Student Council sponsor Josh DeLozier didn't shy away from telling the crowd what he needed from them.
“As you know, our goal was to raise $350,000 this year. I'm not going to lie to you — we're not there,” DeLozier said early in the assembly.
Members of the Oklahoman-based nonprofit, Limbs for Life, the charity chosen to receive the funds, sat in the front row.
Student council members rushed through the rows of seats and bleachers to collect all they could in a two-minute “push.” Members of the crowd eagerly reached into their pockets, wallets, purses and backpacks.
“We have a few things to auction off so let's get started,” DeLozier said.
Participants cheered as a quilt made of fundraiser-theme T-shirts sold for $5,000, a reserved school parking space sold for $6,000 and a handcrafted ceramic pig sold for $8,000.
Students from Edmond North and Santa Fe high schools and elementary and middle schools in the district revealed how much they would be pitching in.
Another $45,000 was raised during Friday's assembly, bringing the total to $353,011.
“We're not asking for much, just an arm and a leg,” Limbs for Life Chairman Doug Brooks joked, referring to the charity's motto. Brooks' leg was amputated after he was hit by a car while jogging in Plano, Texas, a few years ago.
“One moment I was a healthy guy training for a marathon, the next I was lying in the street bleeding to death,” he said.
The businessman, husband and father of two said he wondered if he would lose his job, if people would laugh at him or if he'd ever feel whole again.
“I have to be honest; I didn't gain momentum again until I got fitted for a prosthetic leg. There's a lot of things you can do with your limbs but there's not much you can do without them.”
Brooks said he was “a very lucky amputee.”
“Most people can't afford a prosthetic leg that costs as much as a new car. Most people who lose a limb don't have insurance. When you give someone a limb you give them life.

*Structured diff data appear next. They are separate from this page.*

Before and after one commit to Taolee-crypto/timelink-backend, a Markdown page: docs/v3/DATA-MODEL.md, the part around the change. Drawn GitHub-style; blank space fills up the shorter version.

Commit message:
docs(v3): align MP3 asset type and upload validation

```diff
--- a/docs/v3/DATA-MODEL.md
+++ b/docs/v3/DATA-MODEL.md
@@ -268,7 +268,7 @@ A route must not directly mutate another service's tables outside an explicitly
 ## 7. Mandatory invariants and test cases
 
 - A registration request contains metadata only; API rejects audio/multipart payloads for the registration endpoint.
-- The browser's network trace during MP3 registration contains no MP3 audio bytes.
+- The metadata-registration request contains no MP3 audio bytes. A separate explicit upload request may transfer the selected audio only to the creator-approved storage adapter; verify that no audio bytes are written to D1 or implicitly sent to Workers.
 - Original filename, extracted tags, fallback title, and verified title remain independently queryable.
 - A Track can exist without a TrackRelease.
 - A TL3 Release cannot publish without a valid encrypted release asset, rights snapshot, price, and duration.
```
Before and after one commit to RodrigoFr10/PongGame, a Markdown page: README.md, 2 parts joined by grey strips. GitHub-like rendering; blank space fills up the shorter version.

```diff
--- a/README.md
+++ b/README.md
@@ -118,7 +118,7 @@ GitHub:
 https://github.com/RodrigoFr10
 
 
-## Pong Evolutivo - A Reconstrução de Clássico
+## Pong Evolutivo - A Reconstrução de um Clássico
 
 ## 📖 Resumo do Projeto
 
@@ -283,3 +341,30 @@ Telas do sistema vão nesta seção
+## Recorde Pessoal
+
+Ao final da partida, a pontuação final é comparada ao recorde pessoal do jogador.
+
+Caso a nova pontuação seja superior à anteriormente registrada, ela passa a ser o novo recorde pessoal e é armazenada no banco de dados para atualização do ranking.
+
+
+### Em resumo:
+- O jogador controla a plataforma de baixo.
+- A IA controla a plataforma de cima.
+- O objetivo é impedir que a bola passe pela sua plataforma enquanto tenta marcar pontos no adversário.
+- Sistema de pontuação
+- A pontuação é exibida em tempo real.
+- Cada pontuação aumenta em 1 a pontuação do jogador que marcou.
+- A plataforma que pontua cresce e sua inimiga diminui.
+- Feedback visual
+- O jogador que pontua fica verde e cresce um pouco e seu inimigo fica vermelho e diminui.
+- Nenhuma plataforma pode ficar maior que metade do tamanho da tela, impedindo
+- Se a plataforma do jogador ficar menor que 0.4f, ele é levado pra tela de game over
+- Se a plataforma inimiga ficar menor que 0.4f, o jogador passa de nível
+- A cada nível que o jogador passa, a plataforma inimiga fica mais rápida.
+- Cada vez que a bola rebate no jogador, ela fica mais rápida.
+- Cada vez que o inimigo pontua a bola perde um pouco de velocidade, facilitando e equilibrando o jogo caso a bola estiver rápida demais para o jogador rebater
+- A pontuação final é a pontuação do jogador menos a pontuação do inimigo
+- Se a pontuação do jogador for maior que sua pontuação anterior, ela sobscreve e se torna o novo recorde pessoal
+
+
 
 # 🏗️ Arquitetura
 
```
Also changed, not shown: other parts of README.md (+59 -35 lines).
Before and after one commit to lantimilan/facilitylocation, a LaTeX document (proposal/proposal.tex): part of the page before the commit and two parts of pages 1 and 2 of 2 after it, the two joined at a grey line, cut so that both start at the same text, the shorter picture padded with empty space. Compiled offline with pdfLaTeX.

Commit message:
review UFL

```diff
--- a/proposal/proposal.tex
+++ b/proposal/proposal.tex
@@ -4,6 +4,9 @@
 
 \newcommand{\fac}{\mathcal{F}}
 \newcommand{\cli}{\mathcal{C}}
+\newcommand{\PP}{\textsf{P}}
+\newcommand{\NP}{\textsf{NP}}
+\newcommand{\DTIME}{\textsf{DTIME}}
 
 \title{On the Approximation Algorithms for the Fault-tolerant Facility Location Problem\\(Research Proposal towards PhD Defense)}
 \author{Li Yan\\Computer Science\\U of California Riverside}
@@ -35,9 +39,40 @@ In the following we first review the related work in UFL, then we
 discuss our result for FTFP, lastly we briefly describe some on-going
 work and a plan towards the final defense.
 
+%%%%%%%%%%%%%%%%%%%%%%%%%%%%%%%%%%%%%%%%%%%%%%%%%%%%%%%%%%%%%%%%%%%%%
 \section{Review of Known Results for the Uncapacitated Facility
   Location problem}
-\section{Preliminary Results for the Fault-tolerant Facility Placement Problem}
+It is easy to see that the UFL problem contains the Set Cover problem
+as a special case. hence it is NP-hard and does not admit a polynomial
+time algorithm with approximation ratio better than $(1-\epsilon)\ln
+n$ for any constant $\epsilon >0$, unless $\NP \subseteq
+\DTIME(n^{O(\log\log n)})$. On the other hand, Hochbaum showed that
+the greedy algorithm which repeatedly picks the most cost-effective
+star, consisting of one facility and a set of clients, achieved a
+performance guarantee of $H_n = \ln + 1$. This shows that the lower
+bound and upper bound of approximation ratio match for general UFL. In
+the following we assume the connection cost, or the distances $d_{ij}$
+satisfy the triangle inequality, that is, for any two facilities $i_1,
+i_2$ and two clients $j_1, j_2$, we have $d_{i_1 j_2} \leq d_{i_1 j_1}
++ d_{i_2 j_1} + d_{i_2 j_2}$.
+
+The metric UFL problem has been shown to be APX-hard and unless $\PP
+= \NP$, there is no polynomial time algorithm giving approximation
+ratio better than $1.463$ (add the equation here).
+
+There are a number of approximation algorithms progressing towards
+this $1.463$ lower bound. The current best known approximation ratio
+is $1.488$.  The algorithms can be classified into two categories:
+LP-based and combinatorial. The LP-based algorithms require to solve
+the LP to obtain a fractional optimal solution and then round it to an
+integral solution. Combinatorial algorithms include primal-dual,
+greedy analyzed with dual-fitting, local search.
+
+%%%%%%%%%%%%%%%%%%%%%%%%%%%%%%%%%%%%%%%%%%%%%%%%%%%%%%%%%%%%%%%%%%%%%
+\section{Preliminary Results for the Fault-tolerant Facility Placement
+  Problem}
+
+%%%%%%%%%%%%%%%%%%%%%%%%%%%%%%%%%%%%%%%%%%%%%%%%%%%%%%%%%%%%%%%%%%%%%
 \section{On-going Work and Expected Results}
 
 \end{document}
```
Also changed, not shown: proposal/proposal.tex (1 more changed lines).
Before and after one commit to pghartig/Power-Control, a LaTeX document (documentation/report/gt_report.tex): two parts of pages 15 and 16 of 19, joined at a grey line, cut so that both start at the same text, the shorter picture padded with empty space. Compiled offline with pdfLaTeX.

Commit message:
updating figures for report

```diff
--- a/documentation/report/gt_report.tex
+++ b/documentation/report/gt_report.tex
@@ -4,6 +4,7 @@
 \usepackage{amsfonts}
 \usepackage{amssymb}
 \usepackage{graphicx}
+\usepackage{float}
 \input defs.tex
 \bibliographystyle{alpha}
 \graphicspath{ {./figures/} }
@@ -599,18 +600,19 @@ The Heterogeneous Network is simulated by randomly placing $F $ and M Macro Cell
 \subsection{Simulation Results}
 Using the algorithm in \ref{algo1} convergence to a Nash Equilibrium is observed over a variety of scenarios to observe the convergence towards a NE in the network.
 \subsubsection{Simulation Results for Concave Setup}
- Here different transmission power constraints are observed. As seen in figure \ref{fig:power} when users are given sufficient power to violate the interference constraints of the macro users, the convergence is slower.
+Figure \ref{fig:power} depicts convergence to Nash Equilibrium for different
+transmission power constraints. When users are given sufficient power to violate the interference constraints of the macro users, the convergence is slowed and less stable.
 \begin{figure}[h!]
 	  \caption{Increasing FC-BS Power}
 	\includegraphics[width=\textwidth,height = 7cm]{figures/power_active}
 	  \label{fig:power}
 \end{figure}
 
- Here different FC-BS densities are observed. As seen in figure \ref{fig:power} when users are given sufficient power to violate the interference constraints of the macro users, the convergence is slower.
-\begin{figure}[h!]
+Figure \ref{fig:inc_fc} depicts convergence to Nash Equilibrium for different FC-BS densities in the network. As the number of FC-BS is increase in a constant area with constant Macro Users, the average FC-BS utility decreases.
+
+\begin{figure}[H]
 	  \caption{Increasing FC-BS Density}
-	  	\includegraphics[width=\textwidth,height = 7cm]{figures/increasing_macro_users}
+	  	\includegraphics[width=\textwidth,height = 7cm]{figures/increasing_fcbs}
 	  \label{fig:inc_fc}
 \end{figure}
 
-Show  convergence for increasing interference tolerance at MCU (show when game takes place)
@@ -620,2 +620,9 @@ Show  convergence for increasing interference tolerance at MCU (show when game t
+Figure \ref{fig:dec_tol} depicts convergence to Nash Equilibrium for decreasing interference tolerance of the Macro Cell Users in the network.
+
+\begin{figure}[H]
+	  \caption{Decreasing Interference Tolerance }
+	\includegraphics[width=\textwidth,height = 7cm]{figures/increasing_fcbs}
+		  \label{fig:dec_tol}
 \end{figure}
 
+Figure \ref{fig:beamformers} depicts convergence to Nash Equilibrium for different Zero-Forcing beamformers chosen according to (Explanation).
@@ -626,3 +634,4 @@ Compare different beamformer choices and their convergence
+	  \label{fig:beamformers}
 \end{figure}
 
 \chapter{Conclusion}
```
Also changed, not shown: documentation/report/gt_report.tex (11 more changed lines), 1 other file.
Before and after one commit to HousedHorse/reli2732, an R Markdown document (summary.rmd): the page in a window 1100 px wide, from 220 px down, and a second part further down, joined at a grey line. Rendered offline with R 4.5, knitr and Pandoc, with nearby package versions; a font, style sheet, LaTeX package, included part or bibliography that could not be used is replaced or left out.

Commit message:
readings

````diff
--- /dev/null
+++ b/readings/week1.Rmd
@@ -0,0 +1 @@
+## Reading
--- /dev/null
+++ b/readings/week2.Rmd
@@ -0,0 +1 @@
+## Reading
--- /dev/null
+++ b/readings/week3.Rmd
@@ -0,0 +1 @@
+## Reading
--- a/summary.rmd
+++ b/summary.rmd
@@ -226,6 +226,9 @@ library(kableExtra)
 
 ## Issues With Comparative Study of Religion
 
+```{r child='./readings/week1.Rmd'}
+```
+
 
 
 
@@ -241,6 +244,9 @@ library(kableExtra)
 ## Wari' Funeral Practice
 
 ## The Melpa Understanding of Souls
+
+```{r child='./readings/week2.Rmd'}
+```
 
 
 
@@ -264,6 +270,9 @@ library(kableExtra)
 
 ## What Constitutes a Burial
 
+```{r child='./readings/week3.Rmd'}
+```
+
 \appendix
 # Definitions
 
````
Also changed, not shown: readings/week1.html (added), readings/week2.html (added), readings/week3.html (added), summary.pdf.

“I realized that just because you lose a leg, it doesn't mean your life is over. I realized you should never put a period where God intended there to be a comma,” he told the students. “That's your grammar lesson for the day.”